File Sharing Soars
Music entertainment is another key niche that analysts predict will flourish in coming years. The Yankee Group recently predicted that free file-sharing systems like Kazaa and Morpheus will enjoy high popularity over the next few years as legitimate, for-pay music services struggle to gain ground.
The Yankee Group reported that consumers downloaded more than 5 billion audio files from unlicensed file-sharing services in 2001. According to the research firm, the annual total from both free and licensed sites could rise to 7.5 billion as legitimate services take hold.
Gartner vice president Karen Peterson told the E-Commerce Times that the rise of file-sharing services can be traced to the fact that they take advantage of two effective online business models: the ability to deal well with digitized content and the ability to cultivate a shared sense of community.
Beyond the Glamour
But effective niche-building extends far beyond movies and music. According to GartnerG2 vice president Van Baker, revenue can be reaped online by those who can successfully attract hobbyists, collectors and others with very specialized interests.
To bring together hobbyists and collectors, companies must figure out what makes them want to participate in an online community. Auction site eBay has done so with resounding success.
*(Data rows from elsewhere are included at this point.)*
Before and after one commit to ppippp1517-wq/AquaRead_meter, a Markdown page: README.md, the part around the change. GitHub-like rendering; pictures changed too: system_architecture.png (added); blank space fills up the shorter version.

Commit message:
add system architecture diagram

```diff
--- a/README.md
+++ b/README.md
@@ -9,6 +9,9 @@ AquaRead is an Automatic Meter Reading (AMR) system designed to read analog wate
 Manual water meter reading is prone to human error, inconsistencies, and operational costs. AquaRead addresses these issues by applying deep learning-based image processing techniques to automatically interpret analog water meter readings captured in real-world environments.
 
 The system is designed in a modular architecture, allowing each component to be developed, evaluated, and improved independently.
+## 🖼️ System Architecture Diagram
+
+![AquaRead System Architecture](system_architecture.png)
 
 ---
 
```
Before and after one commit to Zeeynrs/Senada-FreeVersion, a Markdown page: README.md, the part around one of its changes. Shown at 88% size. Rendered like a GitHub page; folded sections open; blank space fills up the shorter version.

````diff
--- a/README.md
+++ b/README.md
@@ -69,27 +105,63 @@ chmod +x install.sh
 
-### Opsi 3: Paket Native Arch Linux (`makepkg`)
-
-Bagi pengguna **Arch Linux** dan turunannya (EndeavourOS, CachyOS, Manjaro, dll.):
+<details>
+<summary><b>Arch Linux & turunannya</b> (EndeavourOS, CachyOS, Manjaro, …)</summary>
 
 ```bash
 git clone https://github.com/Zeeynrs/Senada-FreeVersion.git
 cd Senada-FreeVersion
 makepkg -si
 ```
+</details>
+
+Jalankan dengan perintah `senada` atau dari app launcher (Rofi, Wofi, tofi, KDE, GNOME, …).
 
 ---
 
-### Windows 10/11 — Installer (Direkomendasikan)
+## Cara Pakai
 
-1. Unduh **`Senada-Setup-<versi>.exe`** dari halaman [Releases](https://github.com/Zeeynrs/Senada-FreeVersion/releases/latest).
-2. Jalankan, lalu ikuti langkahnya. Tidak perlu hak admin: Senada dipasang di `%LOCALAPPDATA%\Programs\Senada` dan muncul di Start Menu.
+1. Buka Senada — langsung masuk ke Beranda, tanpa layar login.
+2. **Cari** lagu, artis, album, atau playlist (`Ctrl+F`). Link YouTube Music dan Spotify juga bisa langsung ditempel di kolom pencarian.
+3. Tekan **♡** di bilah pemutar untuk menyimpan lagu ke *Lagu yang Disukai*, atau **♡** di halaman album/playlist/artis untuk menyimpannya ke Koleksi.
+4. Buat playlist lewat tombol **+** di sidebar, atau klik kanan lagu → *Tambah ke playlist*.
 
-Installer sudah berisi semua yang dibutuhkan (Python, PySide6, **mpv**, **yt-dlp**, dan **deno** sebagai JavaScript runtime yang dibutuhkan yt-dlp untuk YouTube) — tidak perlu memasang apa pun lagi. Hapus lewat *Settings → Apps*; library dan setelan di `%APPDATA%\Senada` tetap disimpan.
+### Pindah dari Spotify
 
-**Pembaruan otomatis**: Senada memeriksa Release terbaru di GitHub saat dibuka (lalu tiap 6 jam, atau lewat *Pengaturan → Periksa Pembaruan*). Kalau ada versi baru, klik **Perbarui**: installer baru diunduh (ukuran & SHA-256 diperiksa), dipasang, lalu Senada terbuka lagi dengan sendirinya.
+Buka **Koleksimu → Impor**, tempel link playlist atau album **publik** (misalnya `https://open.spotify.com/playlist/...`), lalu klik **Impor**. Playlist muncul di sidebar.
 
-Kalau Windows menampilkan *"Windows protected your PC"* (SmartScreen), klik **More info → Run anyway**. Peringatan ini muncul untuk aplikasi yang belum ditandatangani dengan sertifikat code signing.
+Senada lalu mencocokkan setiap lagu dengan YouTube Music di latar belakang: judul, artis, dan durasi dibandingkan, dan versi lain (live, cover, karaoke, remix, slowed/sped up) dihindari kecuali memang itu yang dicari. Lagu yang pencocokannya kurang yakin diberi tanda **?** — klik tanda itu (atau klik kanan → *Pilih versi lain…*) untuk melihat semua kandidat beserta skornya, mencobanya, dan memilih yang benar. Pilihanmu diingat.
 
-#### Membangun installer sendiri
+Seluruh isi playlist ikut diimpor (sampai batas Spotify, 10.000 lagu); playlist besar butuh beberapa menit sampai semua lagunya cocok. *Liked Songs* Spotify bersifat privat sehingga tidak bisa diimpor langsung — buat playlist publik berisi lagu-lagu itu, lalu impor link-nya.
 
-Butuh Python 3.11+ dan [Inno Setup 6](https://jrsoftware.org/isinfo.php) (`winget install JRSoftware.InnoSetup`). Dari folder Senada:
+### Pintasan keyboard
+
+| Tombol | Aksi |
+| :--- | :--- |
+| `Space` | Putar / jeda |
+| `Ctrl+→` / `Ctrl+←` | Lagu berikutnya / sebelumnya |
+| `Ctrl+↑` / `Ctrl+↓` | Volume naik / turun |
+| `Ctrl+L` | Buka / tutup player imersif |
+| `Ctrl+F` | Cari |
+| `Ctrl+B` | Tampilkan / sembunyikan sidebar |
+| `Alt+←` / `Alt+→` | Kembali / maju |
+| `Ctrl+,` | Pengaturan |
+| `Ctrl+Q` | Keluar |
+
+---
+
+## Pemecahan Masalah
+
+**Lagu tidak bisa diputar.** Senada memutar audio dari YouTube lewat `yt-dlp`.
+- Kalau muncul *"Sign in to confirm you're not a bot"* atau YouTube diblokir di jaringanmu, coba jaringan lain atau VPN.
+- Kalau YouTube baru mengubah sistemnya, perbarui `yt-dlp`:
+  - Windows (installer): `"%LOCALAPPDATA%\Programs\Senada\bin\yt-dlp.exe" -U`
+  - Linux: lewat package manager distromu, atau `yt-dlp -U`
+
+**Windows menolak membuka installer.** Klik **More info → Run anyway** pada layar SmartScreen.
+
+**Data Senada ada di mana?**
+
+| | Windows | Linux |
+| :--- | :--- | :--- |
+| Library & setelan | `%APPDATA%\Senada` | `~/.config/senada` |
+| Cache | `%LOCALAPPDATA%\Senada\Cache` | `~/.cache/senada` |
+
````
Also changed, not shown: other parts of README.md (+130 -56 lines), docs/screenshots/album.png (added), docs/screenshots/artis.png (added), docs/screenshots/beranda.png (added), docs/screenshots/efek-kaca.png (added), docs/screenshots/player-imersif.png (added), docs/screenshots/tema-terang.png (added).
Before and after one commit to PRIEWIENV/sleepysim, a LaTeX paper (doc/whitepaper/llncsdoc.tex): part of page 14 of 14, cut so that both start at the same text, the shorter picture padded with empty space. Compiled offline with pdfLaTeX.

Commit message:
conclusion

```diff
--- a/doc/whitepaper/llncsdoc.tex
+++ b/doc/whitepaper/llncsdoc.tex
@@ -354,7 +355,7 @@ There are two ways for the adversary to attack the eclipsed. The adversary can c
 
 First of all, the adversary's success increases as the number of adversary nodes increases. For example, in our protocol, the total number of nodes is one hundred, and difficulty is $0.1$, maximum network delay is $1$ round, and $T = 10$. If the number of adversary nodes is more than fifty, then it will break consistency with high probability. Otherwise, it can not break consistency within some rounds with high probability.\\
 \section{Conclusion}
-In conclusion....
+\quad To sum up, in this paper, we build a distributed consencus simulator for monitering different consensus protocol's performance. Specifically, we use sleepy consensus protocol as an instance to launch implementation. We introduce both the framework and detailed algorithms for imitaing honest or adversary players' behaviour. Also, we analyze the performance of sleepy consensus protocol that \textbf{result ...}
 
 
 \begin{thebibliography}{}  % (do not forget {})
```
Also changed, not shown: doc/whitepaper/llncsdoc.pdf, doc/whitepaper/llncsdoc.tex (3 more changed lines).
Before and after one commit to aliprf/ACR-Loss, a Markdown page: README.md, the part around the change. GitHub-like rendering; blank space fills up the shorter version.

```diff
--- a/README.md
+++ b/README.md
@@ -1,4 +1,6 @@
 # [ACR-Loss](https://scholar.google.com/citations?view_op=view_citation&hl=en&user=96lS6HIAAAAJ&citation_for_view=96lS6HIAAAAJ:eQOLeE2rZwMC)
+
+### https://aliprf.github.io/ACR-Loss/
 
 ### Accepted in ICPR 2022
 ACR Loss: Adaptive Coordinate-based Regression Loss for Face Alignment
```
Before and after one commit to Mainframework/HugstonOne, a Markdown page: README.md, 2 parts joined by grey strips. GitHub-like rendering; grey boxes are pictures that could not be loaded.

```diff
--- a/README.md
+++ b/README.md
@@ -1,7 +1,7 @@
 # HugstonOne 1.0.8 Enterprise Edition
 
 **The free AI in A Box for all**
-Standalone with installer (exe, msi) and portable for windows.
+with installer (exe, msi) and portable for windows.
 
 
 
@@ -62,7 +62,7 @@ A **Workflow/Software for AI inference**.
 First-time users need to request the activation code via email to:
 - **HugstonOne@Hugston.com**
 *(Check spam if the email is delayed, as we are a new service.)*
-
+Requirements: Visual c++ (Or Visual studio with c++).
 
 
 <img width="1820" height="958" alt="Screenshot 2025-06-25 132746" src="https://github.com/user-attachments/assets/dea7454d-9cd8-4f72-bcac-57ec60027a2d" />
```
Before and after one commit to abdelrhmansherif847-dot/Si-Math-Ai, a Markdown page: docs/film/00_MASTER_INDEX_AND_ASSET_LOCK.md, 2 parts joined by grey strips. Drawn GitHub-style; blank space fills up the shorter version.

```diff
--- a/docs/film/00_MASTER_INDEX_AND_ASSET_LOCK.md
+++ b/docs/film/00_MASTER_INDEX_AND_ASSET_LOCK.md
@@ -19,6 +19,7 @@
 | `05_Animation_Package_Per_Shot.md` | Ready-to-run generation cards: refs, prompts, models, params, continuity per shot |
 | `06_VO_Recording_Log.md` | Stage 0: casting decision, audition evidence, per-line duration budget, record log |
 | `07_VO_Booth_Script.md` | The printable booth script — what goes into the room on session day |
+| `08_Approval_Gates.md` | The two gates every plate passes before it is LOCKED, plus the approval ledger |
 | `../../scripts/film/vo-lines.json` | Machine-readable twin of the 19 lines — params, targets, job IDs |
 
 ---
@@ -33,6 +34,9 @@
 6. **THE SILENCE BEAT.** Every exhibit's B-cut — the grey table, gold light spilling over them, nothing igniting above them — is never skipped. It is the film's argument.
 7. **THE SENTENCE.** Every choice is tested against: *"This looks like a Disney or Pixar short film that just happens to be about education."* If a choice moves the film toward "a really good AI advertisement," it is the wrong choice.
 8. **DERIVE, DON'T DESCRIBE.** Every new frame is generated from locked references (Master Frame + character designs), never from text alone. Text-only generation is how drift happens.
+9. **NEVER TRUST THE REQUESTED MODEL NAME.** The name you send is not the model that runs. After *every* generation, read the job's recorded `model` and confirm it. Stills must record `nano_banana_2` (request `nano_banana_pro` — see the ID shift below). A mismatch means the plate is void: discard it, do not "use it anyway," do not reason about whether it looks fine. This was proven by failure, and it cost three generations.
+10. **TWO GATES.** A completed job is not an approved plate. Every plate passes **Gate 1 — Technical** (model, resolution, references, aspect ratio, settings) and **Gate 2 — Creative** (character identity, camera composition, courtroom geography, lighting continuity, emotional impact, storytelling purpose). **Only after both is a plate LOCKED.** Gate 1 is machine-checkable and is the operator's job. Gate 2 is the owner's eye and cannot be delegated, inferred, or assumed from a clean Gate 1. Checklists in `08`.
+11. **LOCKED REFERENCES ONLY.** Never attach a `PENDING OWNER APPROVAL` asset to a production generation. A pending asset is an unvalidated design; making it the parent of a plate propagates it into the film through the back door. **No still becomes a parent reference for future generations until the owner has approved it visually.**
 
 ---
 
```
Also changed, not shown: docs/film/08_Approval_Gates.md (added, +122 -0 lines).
While eBay draws big online crowds and caters to numerous interests, Baker said there is still room for niche players to target specific interests with a great deal of expertise that a large company like eBay simply cannot offer.
Baker added that hobbyists in all areas — from stamp collecting to flower arranging — are looking for sites that provide healthy combinations of salesmanship and practical advice.
“Even when the economy turns bad, people don’t give up their favorite hobbies,” Baker told the E-Commerce Times.
Because hobbyist sites have a built-in audience, well-done ones do not have to reinvent the wheel or rely on gimmicky services or promotions.
“There is a need for sites that let people do what they already enjoy doing,” Baker said. “Those are the sites that get rewarded.”